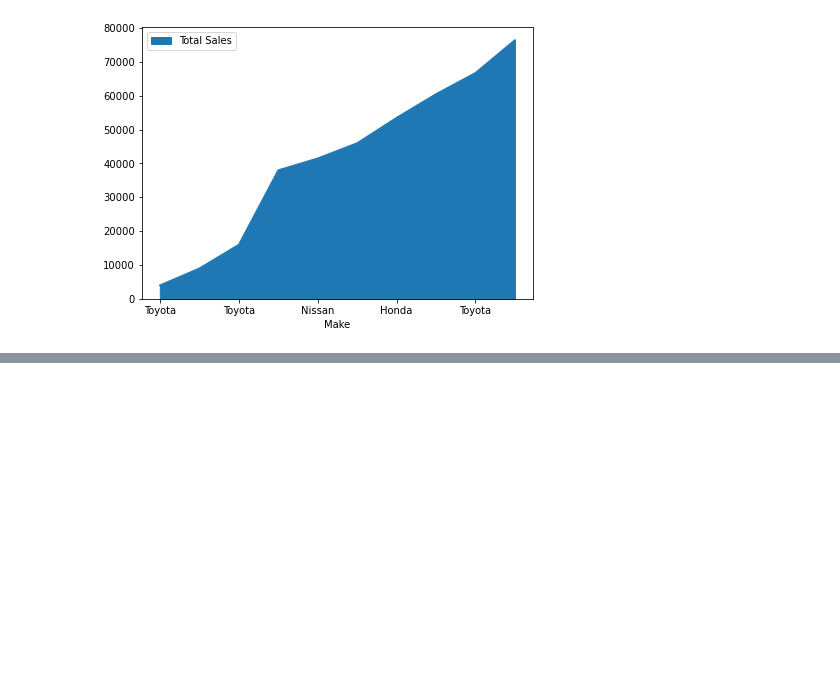
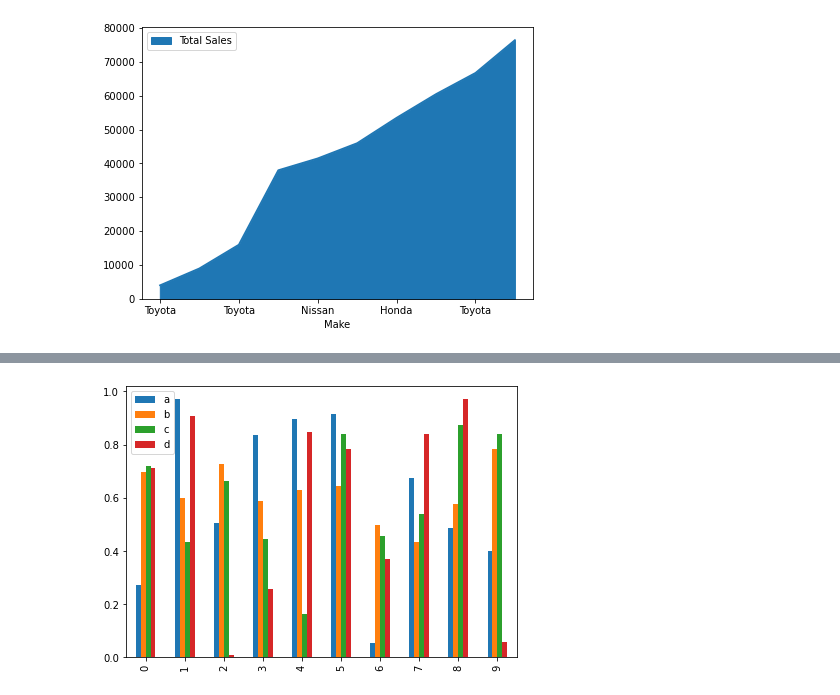
Before and after one commit to lemirser/MachineLearning, a Jupyter notebook: notebook/Introduction-to-matplotlib.ipynb, the cells around one changed output, grey strips where cells are left out. Cells and saved outputs as stored; diff of their text form; code cells hidden in the pictures; blank space fills up the shorter version.

Commit message:
Plotting with Pandas DataFrame 3

```diff
--- a/notebook/Introduction-to-matplotlib.ipynb
+++ b/notebook/Introduction-to-matplotlib.ipynb
@@ -286,3 +286,10 @@ car_sales.plot(x="Odometer (KM)", y="Price", kind="scatter");
 car_sales.plot(x="Make",y="Total Sales",kind="area", figsize=(7,5));
 # %% [output]
 [figure]
+# %%
+# Bar graph
+x = np.random.rand(10,4)
+
+# Turn it into a dataframe
+df = pd.DataFrame(x, columns=['a','b','c','d'])
+df
@@ -288,0 +308,5 @@ car_sales.plot(x="Make",y="Total Sales",kind="area", figsize=(7,5));
+# %%
+# Option 1
+df.plot.bar(figsize=(7,5));
+# %% [output]
+[figure, added]
```
Also changed, not shown: parts of 8 cells of this notebook.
━━━━━━━━━━━━━━━━━━━━
→ What is required
Within the entries, find all lines that contain "figsize" and copy each one.

→ Exercise result
 car_sales.plot(x="Make",y="Total Sales",kind="area", figsize=(7,5));
@@ -288,0 +308,5 @@ car_sales.plot(x="Make",y="Total Sales",kind="area", figsize=(7,5));
+df.plot.bar(figsize=(7,5));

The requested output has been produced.